RAVE Magazine issue 198 August 16-22nd
Faith No More, Brisbane, Festival Hall, 8.8.95
by Ralph Douglas
Faith No More have built a solid career out of unpredictablity. It has enabled them to mess with the line up, play around with their identity/image as well as pilfer from a range of musical idioms. Their musical ambitions are inariably expansive, and there is no excess baggage; just a hint of sick humour and a defining feel for the chaotic. For over an hour the band covered all the required bases and made it clear that after fifteen years there is still a lot of territory that can be explored. With influences like the Residents and other early eighties San Francisco acts, experimentalists John Zorn and a myrid of rock and jazz misfits, Faith No More are one of the few bands to come to light in the barren Late eighties and still be relevant today.
The rendition of few tunes off '92's Angel Dust affirmed FNM's chaotic roots and greatness. "Midlife Crisis" and "I Swallow" thundered along with vocalist Mike Patton bellowing the lyrics in equal amounts of venom and bile. Recently recruited guitarist has added a sinuous, slicing attack to the overall sound, giving the band more grunt to be layered over the musclebound pulse of the rhythm section. Nevertheless he still manages to go straight into jazz cabaret mode for the smoother tunes like their latest single "Evidence" and "Just a Man", another track from their recent full length effort King For A Day Fool For A Lifetime.
They subsequently continued with a sublime version of Portishead's "Glory Box", a song perfectly suited to them. Little wonder really, given that the ambiguity of Portishead's ghostly ambient dub is similar to Faith No More's musical schizophrenia. After hearing their hit singles and a good dollop of their back ctalogue live, the unifying thread that binds their work into a whole is the combination of shuddering riffs and deceptively sweet melody.
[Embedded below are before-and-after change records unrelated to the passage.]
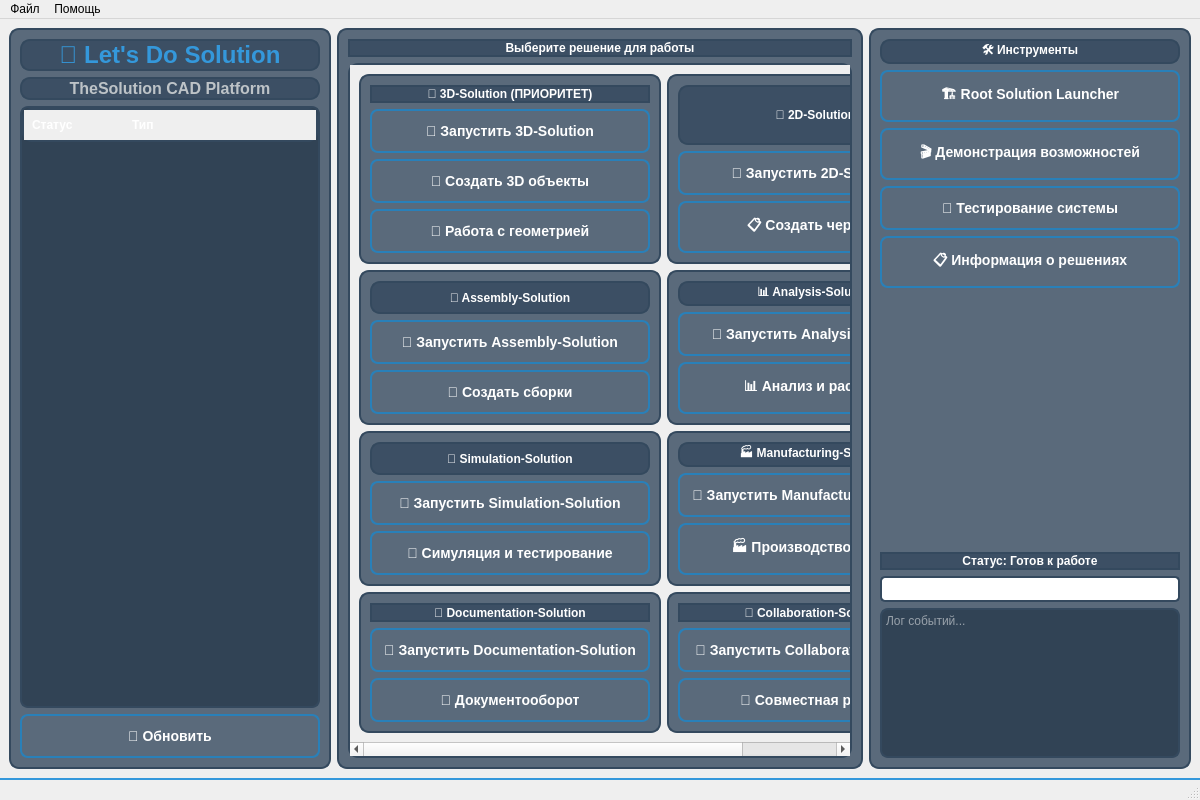
Qt form Gui/lets_do_solution.ui (cebdan/TheSolution) before a commit.
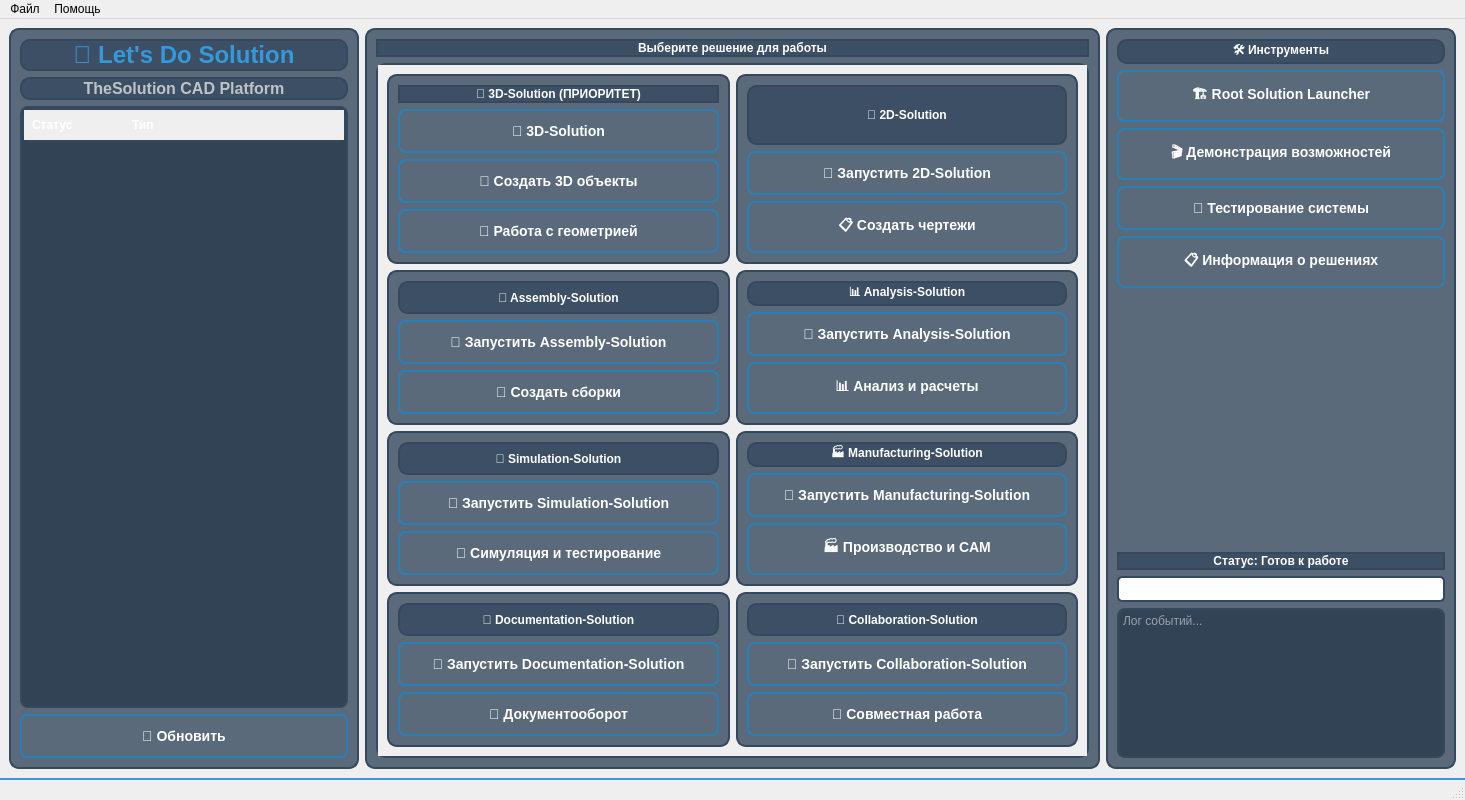
The same form after that commit.

```diff
--- a/Gui/lets_do_solution.ui
+++ b/Gui/lets_do_solution.ui
@@ -6,7 +6,7 @@
    <rect>
     <x>0</x>
     <y>0</y>
-    <width>1200</width>
+    <width>1465</width>
     <height>800</height>
    </rect>
   </property>
@@ -234,8 +234,8 @@
            <rect>
             <x>0</x>
             <y>0</y>
-            <width>598</width>
-            <height>698</height>
+            <width>709</width>
+            <height>692</height>
            </rect>
           </property>
           <layout class="QGridLayout" name="gridLayout">
@@ -261,7 +261,7 @@
               <item>
                <widget class="QPushButton" name="launch3DButton">
                 <property name="text">
-                 <string>🚀 Запустить 3D-Solution</string>
+                 <string>🚀 3D-Solution</string>
                 </property>
                </widget>
               </item>
@@ -648,7 +648,7 @@
     <rect>
      <x>0</x>
      <y>0</y>
-     <width>1200</width>
+     <width>1465</width>
      <height>21</height>
     </rect>
    </property>
```
Left out of the diff: 6 changed lines with no effect on the pictures.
The set crusied along with the accuracy of an exocet, but minus the firepower. The delivery was spot on, the mix fine, and the production swell; but the sense of chaos and nervousness was lacking. Neither was there a sense of theatre and occasion that Faith No More have a reputation for creating. They just didn't leap out at you and grab you by the throat. The feel was one of casual hyperactivity, avoiding self parody, but still leaving you with the impression that this was an exercise in restraint.
Thanks to Gary Best.